Task requirements: Print what the records say exactly, and omit the pictures.
BEGIN The records
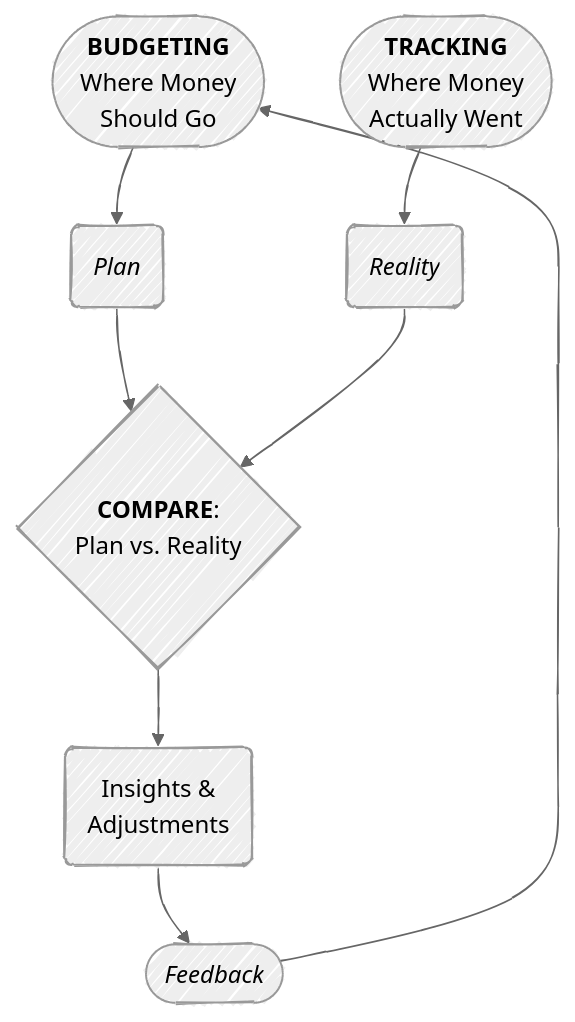
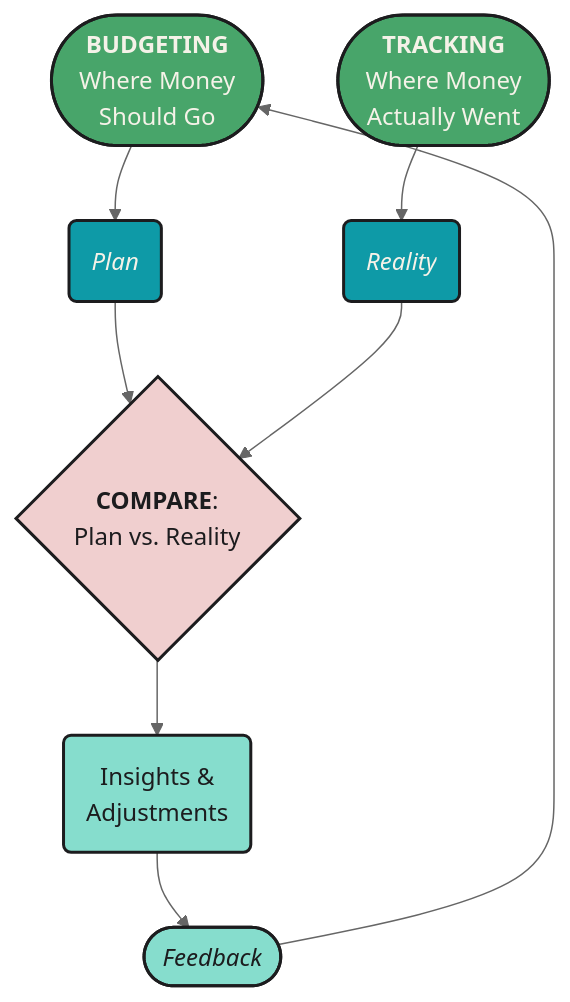
Before and after one commit to mjfrigaard/fm-finance: the first of 2 diagrams in tracking_spending.qmd, drawn with Mermaid. The commit also changed other lines of this file and 5 other files, not shown here.

Commit message:
updates to mermaid

````diff
--- a/tracking_spending.qmd
+++ b/tracking_spending.qmd
@@ -44,16 +44,23 @@
 ```{mermaid}
 %%| fig-cap: 'Budget Mindset'
 %%| fig-align: center
-%%{init: {'theme': 'neutral', 'look': 'handDrawn', 'themeVariables': { 'fontFamily': 'monospace', "fontSize":"16px"}}}%%
+%%{init: {'theme': 'neutral', 'themeVariables': { 'fontFamily': 'monospace', "fontSize":"16px"}}}%%
 
 flowchart TD
     Budgeting(["<strong>BUDGETING</strong><br/>Where Money<br>Should Go"]) --> Plan("<em>Plan</em>")
     Tracking(["<strong>TRACKING</strong><br/>Where Money<br>Actually Went"]) --> Reality("<em>Reality</em>")
-    
+
     Plan --> Compare{"<strong>COMPARE</strong>:<br/>Plan vs. Reality"}
     Reality --> Compare
-    
+
     Compare --> Insights("Insights &<br>Adjustments")
     Insights --> FeedbackLoop(["<em>Feedback</em>"])
     FeedbackLoop --> Budgeting
+    style Budgeting fill:#48a56a,color:#F5F2E8,stroke:#1C1C1E,stroke-width:2px
+    style Tracking fill:#48a56a,color:#F5F2E8,stroke:#1C1C1E,stroke-width:2px
+    style Plan fill:#0e9aa7,color:#F5F2E8,stroke:#1C1C1E,stroke-width:2px
+    style Reality fill:#0e9aa7,color:#F5F2E8,stroke:#1C1C1E,stroke-width:2px
+    style Compare fill:#f0cfcf,color:#1C1C1E,stroke:#1C1C1E,stroke-width:2px
+    style Insights fill:#86ddcd,color:#1C1C1E,stroke:#1C1C1E,stroke-width:2px
+    style FeedbackLoop fill:#86ddcd,color:#1C1C1E,stroke:#1C1C1E,stroke-width:2px
 ```
````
END The records
Expected output:
Before and after one commit to mjfrigaard/fm-finance: the first of 2 diagrams in tracking_spending.qmd, drawn with Mermaid. The commit also changed other lines of this file and 5 other files, not shown here.

Commit message:
updates to mermaid

````diff
--- a/tracking_spending.qmd
+++ b/tracking_spending.qmd
@@ -44,16 +44,23 @@
 ```{mermaid}
 %%| fig-cap: 'Budget Mindset'
 %%| fig-align: center
-%%{init: {'theme': 'neutral', 'look': 'handDrawn', 'themeVariables': { 'fontFamily': 'monospace', "fontSize":"16px"}}}%%
+%%{init: {'theme': 'neutral', 'themeVariables': { 'fontFamily': 'monospace', "fontSize":"16px"}}}%%
 
 flowchart TD
     Budgeting(["<strong>BUDGETING</strong><br/>Where Money<br>Should Go"]) --> Plan("<em>Plan</em>")
     Tracking(["<strong>TRACKING</strong><br/>Where Money<br>Actually Went"]) --> Reality("<em>Reality</em>")
-    
+
     Plan --> Compare{"<strong>COMPARE</strong>:<br/>Plan vs. Reality"}
     Reality --> Compare
-    
+
     Compare --> Insights("Insights &<br>Adjustments")
     Insights --> FeedbackLoop(["<em>Feedback</em>"])
     FeedbackLoop --> Budgeting
+    style Budgeting fill:#48a56a,color:#F5F2E8,stroke:#1C1C1E,stroke-width:2px
+    style Tracking fill:#48a56a,color:#F5F2E8,stroke:#1C1C1E,stroke-width:2px
+    style Plan fill:#0e9aa7,color:#F5F2E8,stroke:#1C1C1E,stroke-width:2px
+    style Reality fill:#0e9aa7,color:#F5F2E8,stroke:#1C1C1E,stroke-width:2px
+    style Compare fill:#f0cfcf,color:#1C1C1E,stroke:#1C1C1E,stroke-width:2px
+    style Insights fill:#86ddcd,color:#1C1C1E,stroke:#1C1C1E,stroke-width:2px
+    style FeedbackLoop fill:#86ddcd,color:#1C1C1E,stroke:#1C1C1E,stroke-width:2px
 ```
````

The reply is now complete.